Organizers streamed the virtual parade live on Facebook, Twitch, YouTube and Telus Optic.

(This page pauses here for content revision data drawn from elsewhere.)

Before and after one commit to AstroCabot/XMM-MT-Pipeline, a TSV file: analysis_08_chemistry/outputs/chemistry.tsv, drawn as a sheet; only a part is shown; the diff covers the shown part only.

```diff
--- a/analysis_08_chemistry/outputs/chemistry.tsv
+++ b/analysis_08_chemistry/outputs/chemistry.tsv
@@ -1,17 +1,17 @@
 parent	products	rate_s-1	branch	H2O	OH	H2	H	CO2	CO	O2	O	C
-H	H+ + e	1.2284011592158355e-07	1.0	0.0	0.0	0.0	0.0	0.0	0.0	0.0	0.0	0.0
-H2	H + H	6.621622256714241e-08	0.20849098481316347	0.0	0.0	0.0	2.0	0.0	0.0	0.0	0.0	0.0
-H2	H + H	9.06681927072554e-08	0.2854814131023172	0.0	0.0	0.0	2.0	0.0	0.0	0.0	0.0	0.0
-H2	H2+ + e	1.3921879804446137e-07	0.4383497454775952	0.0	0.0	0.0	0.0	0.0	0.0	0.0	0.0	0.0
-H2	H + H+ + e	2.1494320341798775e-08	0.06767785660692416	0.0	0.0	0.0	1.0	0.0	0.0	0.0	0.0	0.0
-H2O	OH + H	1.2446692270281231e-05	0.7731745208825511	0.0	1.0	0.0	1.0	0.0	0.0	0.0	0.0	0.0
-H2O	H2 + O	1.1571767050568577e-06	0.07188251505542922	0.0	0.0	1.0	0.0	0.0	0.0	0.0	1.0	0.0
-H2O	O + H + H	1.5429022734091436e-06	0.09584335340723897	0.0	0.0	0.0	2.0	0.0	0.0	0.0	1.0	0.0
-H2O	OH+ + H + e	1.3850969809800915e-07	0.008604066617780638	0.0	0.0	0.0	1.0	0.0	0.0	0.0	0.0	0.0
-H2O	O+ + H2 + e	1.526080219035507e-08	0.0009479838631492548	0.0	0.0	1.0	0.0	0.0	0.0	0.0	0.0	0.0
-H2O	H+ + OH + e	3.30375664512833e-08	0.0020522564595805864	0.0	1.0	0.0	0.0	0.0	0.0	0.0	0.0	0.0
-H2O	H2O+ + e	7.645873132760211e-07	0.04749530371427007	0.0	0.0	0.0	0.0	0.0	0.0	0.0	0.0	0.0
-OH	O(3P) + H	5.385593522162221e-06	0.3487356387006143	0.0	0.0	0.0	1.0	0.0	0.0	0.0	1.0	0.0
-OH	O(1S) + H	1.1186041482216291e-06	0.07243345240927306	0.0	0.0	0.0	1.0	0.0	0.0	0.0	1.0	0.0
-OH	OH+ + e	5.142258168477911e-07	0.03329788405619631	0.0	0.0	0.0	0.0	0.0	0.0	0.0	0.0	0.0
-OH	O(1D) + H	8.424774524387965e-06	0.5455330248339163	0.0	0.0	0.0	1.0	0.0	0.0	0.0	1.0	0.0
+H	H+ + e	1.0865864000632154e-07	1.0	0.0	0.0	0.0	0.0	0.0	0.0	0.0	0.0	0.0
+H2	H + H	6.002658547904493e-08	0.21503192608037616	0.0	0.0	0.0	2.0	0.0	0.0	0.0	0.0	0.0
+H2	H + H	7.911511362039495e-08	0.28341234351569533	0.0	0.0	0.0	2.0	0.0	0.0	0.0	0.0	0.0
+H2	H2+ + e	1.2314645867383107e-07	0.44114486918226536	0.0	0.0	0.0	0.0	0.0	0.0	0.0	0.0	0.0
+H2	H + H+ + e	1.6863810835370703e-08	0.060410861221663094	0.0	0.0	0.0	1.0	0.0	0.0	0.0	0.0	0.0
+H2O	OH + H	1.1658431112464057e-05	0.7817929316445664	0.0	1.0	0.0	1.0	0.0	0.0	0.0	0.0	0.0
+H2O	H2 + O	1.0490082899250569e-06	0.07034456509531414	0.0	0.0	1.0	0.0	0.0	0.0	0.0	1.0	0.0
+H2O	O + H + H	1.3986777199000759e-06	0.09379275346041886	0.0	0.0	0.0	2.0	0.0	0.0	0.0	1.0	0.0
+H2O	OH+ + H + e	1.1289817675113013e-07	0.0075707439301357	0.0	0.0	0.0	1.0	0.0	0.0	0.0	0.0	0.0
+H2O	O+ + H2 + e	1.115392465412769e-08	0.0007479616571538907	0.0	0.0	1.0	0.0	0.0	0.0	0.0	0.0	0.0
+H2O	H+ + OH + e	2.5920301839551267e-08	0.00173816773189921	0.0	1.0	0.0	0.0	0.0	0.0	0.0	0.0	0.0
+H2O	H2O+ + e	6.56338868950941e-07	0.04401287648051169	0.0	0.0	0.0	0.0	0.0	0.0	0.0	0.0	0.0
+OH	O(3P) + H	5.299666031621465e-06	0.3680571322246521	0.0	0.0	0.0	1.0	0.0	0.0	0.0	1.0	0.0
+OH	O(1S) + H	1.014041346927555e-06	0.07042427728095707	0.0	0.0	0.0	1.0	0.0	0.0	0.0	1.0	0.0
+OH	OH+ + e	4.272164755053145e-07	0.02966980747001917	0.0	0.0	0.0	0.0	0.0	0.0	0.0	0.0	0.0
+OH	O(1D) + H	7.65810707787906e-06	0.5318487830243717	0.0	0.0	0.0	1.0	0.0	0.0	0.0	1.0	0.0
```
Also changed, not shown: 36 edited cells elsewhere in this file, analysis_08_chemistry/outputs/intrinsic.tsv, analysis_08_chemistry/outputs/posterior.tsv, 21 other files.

“Pride is both a protest and a party, as (Vancouver LGBTQ2 icon Jim Deva) would tell us if he were here, and Pride is also about honouring our roots, commemorating our wins and imagining queer possibilities in the future,” said Joan-E, one of the event’s several hosts.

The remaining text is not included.